**Data provided:**
-----
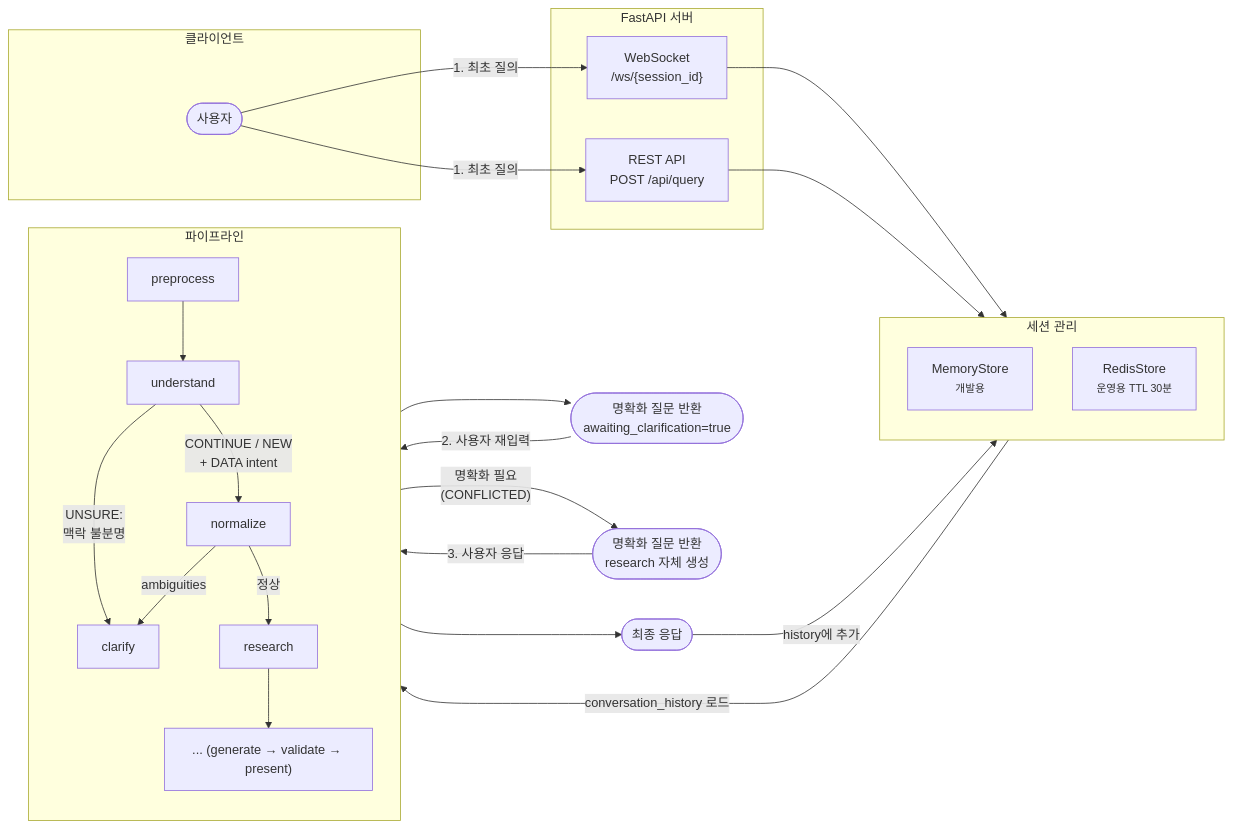
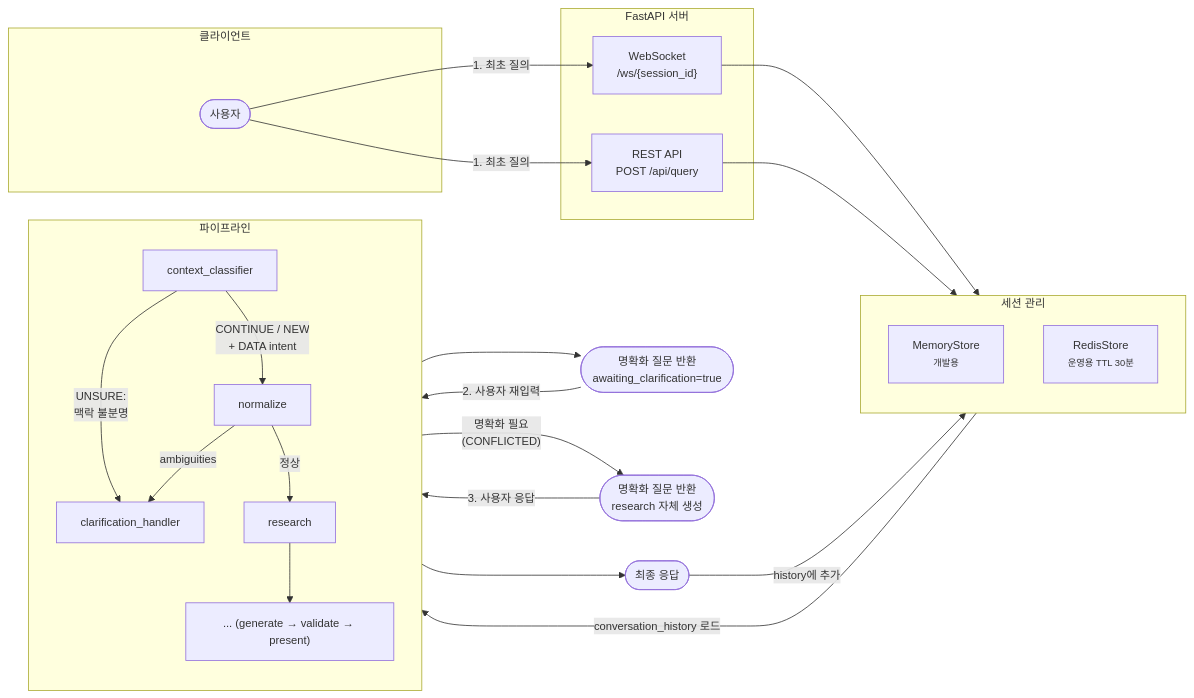
The second of 6 diagrams in docs/architecture/large-model-architecture.md (cheol-hee-han/data-copilot), drawn with Mermaid before and after one commit. The commit also changed other lines of this file and 254 other files, not shown here.

````diff
--- a/docs/architecture/large-model-architecture.md
+++ b/docs/architecture/large-model-architecture.md
@@ -688,48 +699,51 @@
 ```mermaid
+---
+config:
+  themeVariables:
+    fontSize: 14px
+---
 flowchart LR
     subgraph client["클라이언트"]
         USER([사용자])
     end
 
     subgraph server["FastAPI 서버"]
         WS["WebSocket<br/>/ws/{session_id}"]
         REST["REST API<br/>POST /api/query"]
     end
 
     subgraph session["세션 관리"]
         MEM["MemoryStore<br/><small>개발용</small>"]
         RED["RedisStore<br/><small>운영용 TTL 30분</small>"]
     end
 
     subgraph pipeline["파이프라인"]
         direction TB
-        PP["preprocess"]
-        UND["understand"]
+        UND["context_classifier"]
         NORM["normalize"]
-        CLR["clarify"]
+        CLR["clarification_handler"]
         RSR["research"]
         PIPE["... (generate → validate → present)"]
     end
 
     USER -->|"1. 최초 질의"| WS
     USER -->|"1. 최초 질의"| REST
     WS --> session
     REST --> session
-    session -->|"conversation_history 로드"| PP
+    session -->|"conversation_history 로드"| UND
 
-    PP --> UND
     UND -->|"UNSURE:<br/>맥락 불분명"| CLR
     CLR --> CLR_RESP(["명확화 질문 반환<br/>awaiting_clarification=true"])
-    CLR_RESP -->|"2. 사용자 재입력"| PP
+    CLR_RESP -->|"2. 사용자 재입력"| UND
 
     UND -->|"CONTINUE / NEW<br/>+ DATA intent"| NORM
     NORM -->|"ambiguities"| CLR
     NORM -->|정상| RSR
 
     RSR -->|"명확화 필요<br/>(CONFLICTED)"| RSR_CLR(["명확화 질문 반환<br/>research 자체 생성"])
-    RSR_CLR -->|"3. 사용자 응답"| PP
+    RSR_CLR -->|"3. 사용자 응답"| UND
 
     RSR --> PIPE
     PIPE --> RESP(["최종 응답"])
     RESP -->|"history에 추가"| session
 ```
````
-----
**Task to complete:** The entries are to be written out in full and exactly, apart from the pictures.

**Response to this task:**
The second of 6 diagrams in docs/architecture/large-model-architecture.md (cheol-hee-han/data-copilot), drawn with Mermaid before and after one commit. The commit also changed other lines of this file and 254 other files, not shown here.

````diff
--- a/docs/architecture/large-model-architecture.md
+++ b/docs/architecture/large-model-architecture.md
@@ -688,48 +699,51 @@
 ```mermaid
+---
+config:
+  themeVariables:
+    fontSize: 14px
+---
 flowchart LR
     subgraph client["클라이언트"]
         USER([사용자])
     end
 
     subgraph server["FastAPI 서버"]
         WS["WebSocket<br/>/ws/{session_id}"]
         REST["REST API<br/>POST /api/query"]
     end
 
     subgraph session["세션 관리"]
         MEM["MemoryStore<br/><small>개발용</small>"]
         RED["RedisStore<br/><small>운영용 TTL 30분</small>"]
     end
 
     subgraph pipeline["파이프라인"]
         direction TB
-        PP["preprocess"]
-        UND["understand"]
+        UND["context_classifier"]
         NORM["normalize"]
-        CLR["clarify"]
+        CLR["clarification_handler"]
         RSR["research"]
         PIPE["... (generate → validate → present)"]
     end
 
     USER -->|"1. 최초 질의"| WS
     USER -->|"1. 최초 질의"| REST
     WS --> session
     REST --> session
-    session -->|"conversation_history 로드"| PP
+    session -->|"conversation_history 로드"| UND
 
-    PP --> UND
     UND -->|"UNSURE:<br/>맥락 불분명"| CLR
     CLR --> CLR_RESP(["명확화 질문 반환<br/>awaiting_clarification=true"])
-    CLR_RESP -->|"2. 사용자 재입력"| PP
+    CLR_RESP -->|"2. 사용자 재입력"| UND
 
     UND -->|"CONTINUE / NEW<br/>+ DATA intent"| NORM
     NORM -->|"ambiguities"| CLR
     NORM -->|정상| RSR
 
     RSR -->|"명확화 필요<br/>(CONFLICTED)"| RSR_CLR(["명확화 질문 반환<br/>research 자체 생성"])
-    RSR_CLR -->|"3. 사용자 응답"| PP
+    RSR_CLR -->|"3. 사용자 응답"| UND
 
     RSR --> PIPE
     PIPE --> RESP(["최종 응답"])
     RESP -->|"history에 추가"| session
 ```
````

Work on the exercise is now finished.